- [Dataset]
*** Block opens ***
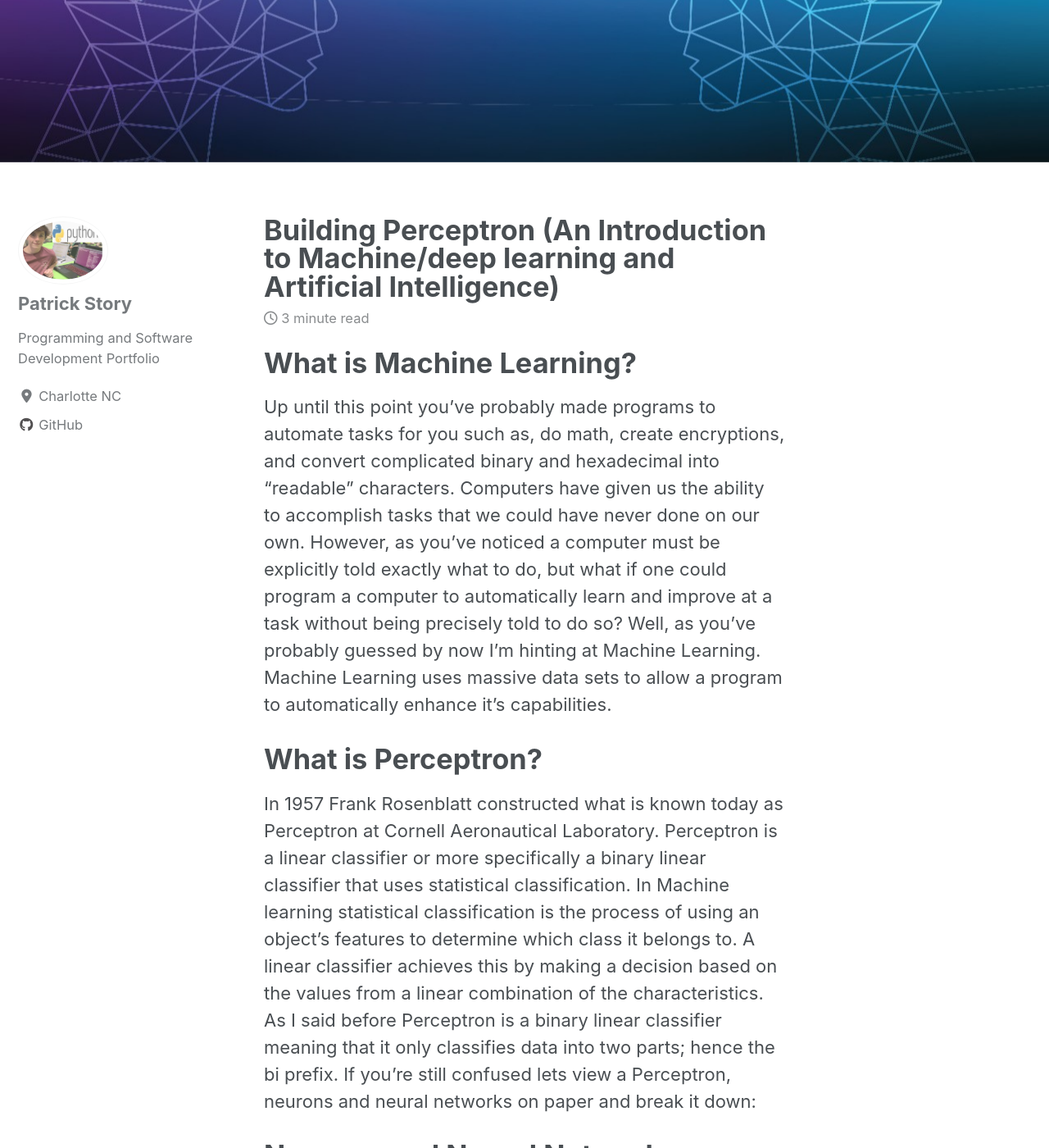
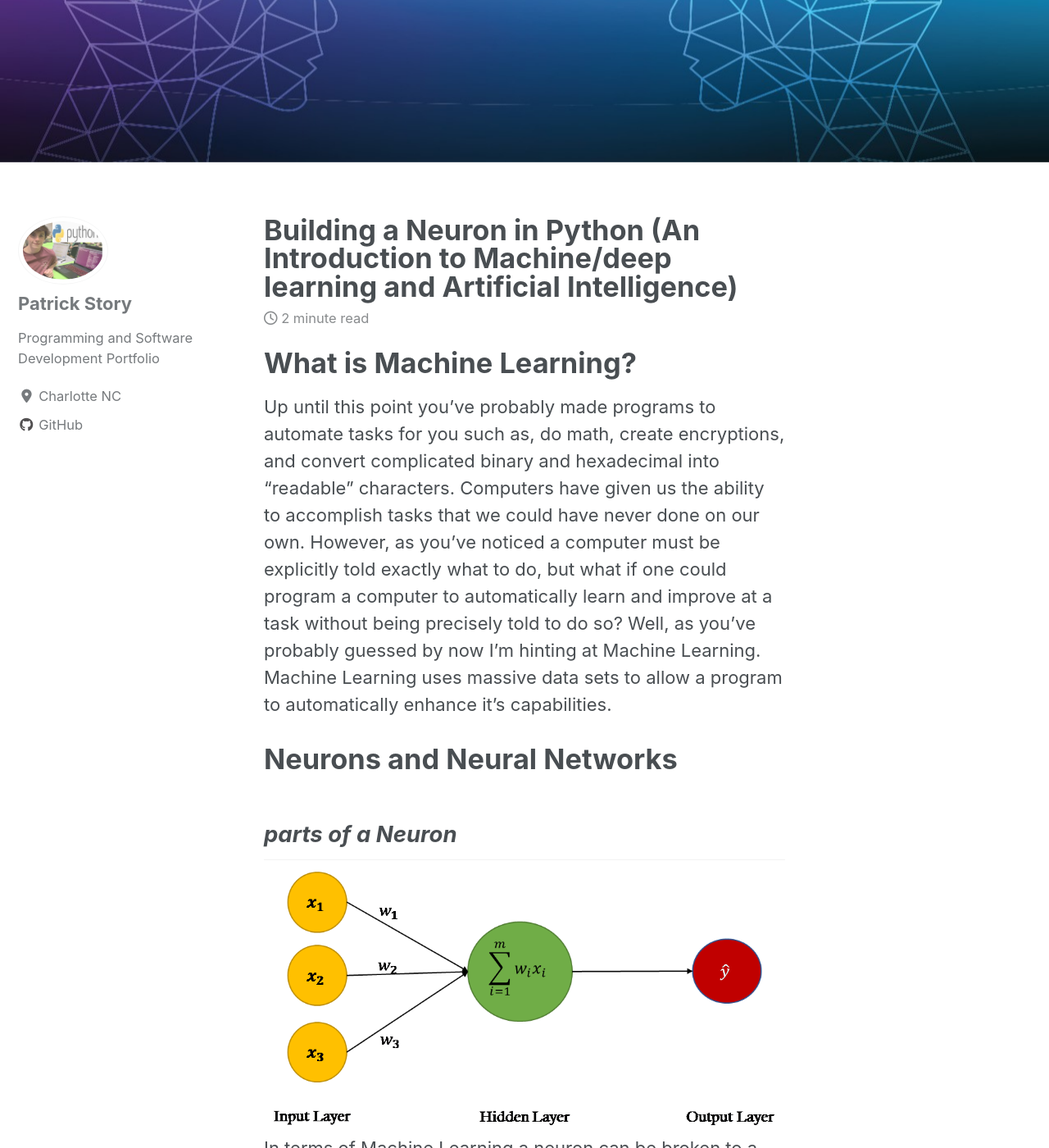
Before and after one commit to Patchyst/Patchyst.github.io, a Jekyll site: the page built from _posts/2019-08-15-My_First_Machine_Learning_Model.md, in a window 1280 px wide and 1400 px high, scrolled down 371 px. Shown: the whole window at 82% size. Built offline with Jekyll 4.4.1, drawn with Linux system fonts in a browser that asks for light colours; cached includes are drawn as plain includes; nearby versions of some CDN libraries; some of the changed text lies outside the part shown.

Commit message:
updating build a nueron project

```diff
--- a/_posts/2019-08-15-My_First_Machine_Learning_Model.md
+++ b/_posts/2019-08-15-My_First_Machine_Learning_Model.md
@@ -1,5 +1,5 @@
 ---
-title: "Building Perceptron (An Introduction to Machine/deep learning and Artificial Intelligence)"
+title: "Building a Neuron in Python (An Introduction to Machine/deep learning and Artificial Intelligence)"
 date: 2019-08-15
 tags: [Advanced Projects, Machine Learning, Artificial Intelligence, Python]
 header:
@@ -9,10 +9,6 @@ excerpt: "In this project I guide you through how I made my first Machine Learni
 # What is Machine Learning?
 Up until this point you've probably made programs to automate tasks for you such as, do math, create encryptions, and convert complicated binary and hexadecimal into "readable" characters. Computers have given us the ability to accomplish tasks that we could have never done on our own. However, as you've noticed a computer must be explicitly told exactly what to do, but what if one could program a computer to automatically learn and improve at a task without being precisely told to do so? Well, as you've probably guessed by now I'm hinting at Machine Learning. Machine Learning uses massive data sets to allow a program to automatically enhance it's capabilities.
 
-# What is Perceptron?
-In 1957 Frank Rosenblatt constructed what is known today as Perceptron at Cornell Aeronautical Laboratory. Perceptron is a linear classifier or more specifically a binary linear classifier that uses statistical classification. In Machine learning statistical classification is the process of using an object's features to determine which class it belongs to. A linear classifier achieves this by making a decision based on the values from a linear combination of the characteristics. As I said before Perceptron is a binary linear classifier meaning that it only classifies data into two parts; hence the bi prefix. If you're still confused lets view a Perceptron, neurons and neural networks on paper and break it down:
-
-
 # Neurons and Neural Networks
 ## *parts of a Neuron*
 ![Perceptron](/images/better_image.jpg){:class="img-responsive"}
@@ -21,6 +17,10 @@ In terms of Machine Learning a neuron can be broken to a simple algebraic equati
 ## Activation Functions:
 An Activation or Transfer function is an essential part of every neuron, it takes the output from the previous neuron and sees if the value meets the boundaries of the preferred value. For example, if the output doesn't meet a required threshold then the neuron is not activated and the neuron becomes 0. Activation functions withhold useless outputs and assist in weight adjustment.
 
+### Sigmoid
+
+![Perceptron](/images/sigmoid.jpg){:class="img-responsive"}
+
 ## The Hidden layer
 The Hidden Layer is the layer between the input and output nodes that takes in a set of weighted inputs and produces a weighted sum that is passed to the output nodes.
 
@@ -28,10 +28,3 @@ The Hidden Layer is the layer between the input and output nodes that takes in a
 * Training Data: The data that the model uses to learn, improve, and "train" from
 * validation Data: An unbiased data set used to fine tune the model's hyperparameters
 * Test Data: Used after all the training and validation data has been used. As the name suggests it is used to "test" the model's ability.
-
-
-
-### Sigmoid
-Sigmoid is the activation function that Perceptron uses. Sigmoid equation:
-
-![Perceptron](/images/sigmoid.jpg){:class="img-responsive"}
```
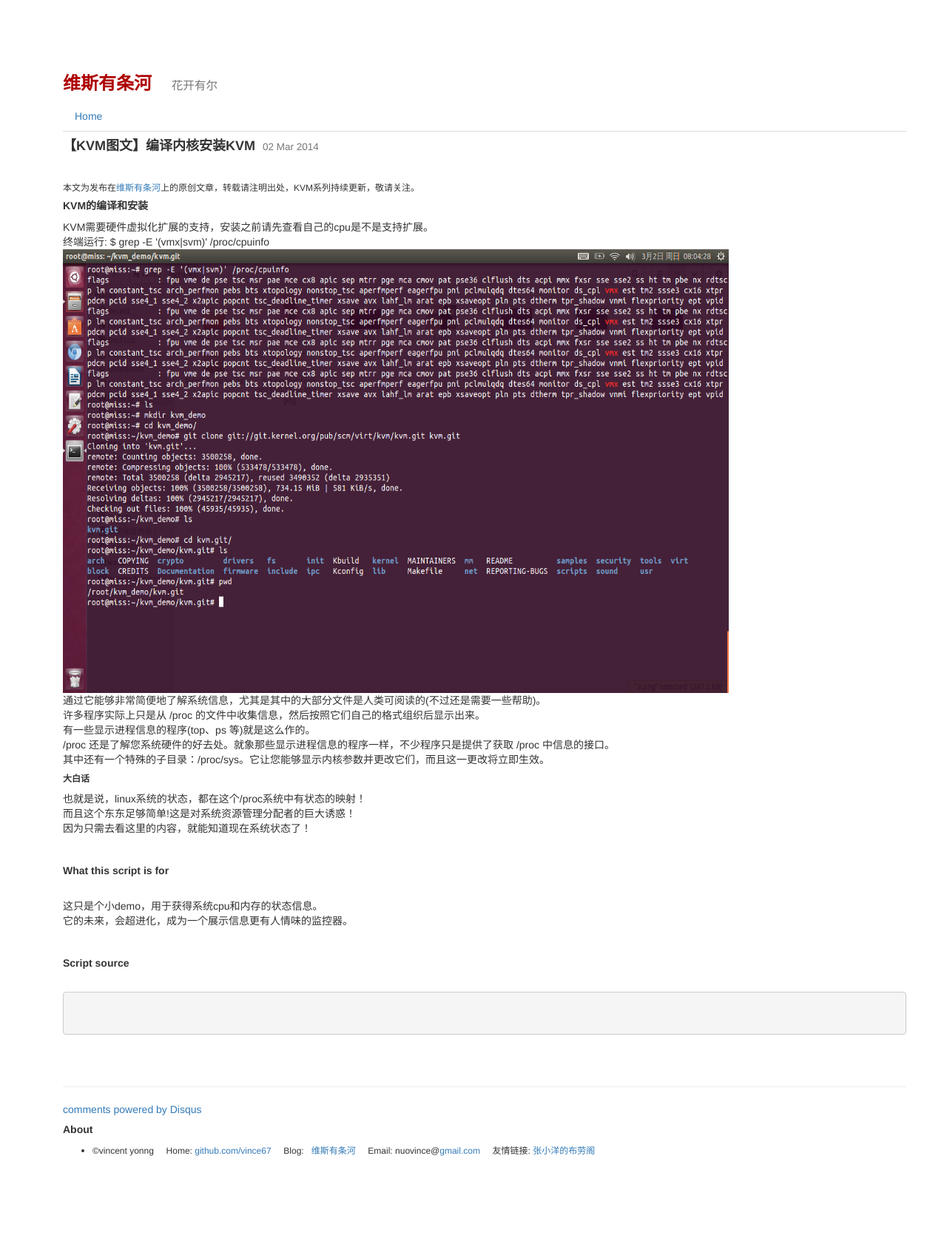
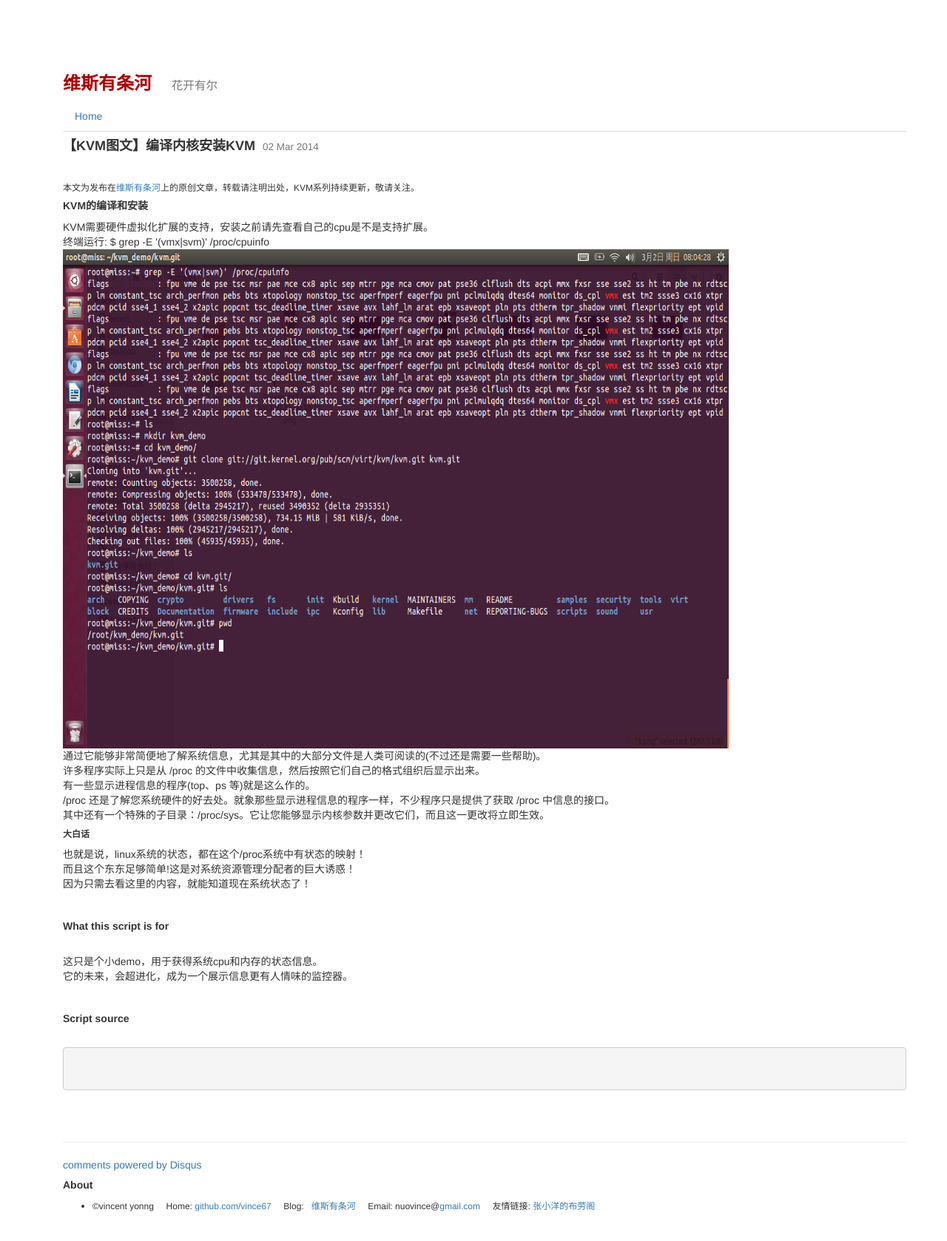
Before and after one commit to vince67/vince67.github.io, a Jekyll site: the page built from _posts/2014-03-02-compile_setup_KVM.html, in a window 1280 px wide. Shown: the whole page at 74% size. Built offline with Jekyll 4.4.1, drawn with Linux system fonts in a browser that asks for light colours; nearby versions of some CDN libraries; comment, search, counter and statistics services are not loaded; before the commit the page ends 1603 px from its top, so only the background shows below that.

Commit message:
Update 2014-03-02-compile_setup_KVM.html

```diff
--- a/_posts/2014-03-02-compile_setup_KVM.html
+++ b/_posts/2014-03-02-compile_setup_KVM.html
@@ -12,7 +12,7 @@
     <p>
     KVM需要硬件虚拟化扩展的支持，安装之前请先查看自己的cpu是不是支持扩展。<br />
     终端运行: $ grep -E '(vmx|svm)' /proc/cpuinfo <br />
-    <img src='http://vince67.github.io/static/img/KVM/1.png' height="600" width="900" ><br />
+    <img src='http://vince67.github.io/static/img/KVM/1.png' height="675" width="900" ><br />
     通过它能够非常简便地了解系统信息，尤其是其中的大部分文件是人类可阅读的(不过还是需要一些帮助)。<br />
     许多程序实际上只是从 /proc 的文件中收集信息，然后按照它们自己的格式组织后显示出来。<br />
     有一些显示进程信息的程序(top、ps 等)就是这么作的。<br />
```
*** Block closes ***
- [Task]
Write out the data above precisely. Pictures stay out.

- [Response to this exercise]
Before and after one commit to Patchyst/Patchyst.github.io, a Jekyll site: the page built from _posts/2019-08-15-My_First_Machine_Learning_Model.md, in a window 1280 px wide and 1400 px high, scrolled down 371 px. Shown: the whole window at 82% size. Built offline with Jekyll 4.4.1, drawn with Linux system fonts in a browser that asks for light colours; cached includes are drawn as plain includes; nearby versions of some CDN libraries; some of the changed text lies outside the part shown.

Commit message:
updating build a nueron project

```diff
--- a/_posts/2019-08-15-My_First_Machine_Learning_Model.md
+++ b/_posts/2019-08-15-My_First_Machine_Learning_Model.md
@@ -1,5 +1,5 @@
 ---
-title: "Building Perceptron (An Introduction to Machine/deep learning and Artificial Intelligence)"
+title: "Building a Neuron in Python (An Introduction to Machine/deep learning and Artificial Intelligence)"
 date: 2019-08-15
 tags: [Advanced Projects, Machine Learning, Artificial Intelligence, Python]
 header:
@@ -9,10 +9,6 @@ excerpt: "In this project I guide you through how I made my first Machine Learni
 # What is Machine Learning?
 Up until this point you've probably made programs to automate tasks for you such as, do math, create encryptions, and convert complicated binary and hexadecimal into "readable" characters. Computers have given us the ability to accomplish tasks that we could have never done on our own. However, as you've noticed a computer must be explicitly told exactly what to do, but what if one could program a computer to automatically learn and improve at a task without being precisely told to do so? Well, as you've probably guessed by now I'm hinting at Machine Learning. Machine Learning uses massive data sets to allow a program to automatically enhance it's capabilities.
 
-# What is Perceptron?
-In 1957 Frank Rosenblatt constructed what is known today as Perceptron at Cornell Aeronautical Laboratory. Perceptron is a linear classifier or more specifically a binary linear classifier that uses statistical classification. In Machine learning statistical classification is the process of using an object's features to determine which class it belongs to. A linear classifier achieves this by making a decision based on the values from a linear combination of the characteristics. As I said before Perceptron is a binary linear classifier meaning that it only classifies data into two parts; hence the bi prefix. If you're still confused lets view a Perceptron, neurons and neural networks on paper and break it down:
-
-
 # Neurons and Neural Networks
 ## *parts of a Neuron*
 ![Perceptron](/images/better_image.jpg){:class="img-responsive"}
@@ -21,6 +17,10 @@ In terms of Machine Learning a neuron can be broken to a simple algebraic equati
 ## Activation Functions:
 An Activation or Transfer function is an essential part of every neuron, it takes the output from the previous neuron and sees if the value meets the boundaries of the preferred value. For example, if the output doesn't meet a required threshold then the neuron is not activated and the neuron becomes 0. Activation functions withhold useless outputs and assist in weight adjustment.
 
+### Sigmoid
+
+![Perceptron](/images/sigmoid.jpg){:class="img-responsive"}
+
 ## The Hidden layer
 The Hidden Layer is the layer between the input and output nodes that takes in a set of weighted inputs and produces a weighted sum that is passed to the output nodes.
 
@@ -28,10 +28,3 @@ The Hidden Layer is the layer between the input and output nodes that takes in a
 * Training Data: The data that the model uses to learn, improve, and "train" from
 * validation Data: An unbiased data set used to fine tune the model's hyperparameters
 * Test Data: Used after all the training and validation data has been used. As the name suggests it is used to "test" the model's ability.
-
-
-
-### Sigmoid
-Sigmoid is the activation function that Perceptron uses. Sigmoid equation:
-
-![Perceptron](/images/sigmoid.jpg){:class="img-responsive"}
```
Before and after one commit to vince67/vince67.github.io, a Jekyll site: the page built from _posts/2014-03-02-compile_setup_KVM.html, in a window 1280 px wide. Shown: the whole page at 74% size. Built offline with Jekyll 4.4.1, drawn with Linux system fonts in a browser that asks for light colours; nearby versions of some CDN libraries; comment, search, counter and statistics services are not loaded; before the commit the page ends 1603 px from its top, so only the background shows below that.

Commit message:
Update 2014-03-02-compile_setup_KVM.html

```diff
--- a/_posts/2014-03-02-compile_setup_KVM.html
+++ b/_posts/2014-03-02-compile_setup_KVM.html
@@ -12,7 +12,7 @@
     <p>
     KVM需要硬件虚拟化扩展的支持，安装之前请先查看自己的cpu是不是支持扩展。<br />
     终端运行: $ grep -E '(vmx|svm)' /proc/cpuinfo <br />
-    <img src='http://vince67.github.io/static/img/KVM/1.png' height="600" width="900" ><br />
+    <img src='http://vince67.github.io/static/img/KVM/1.png' height="675" width="900" ><br />
     通过它能够非常简便地了解系统信息，尤其是其中的大部分文件是人类可阅读的(不过还是需要一些帮助)。<br />
     许多程序实际上只是从 /proc 的文件中收集信息，然后按照它们自己的格式组织后显示出来。<br />
     有一些显示进程信息的程序(top、ps 等)就是这么作的。<br />
```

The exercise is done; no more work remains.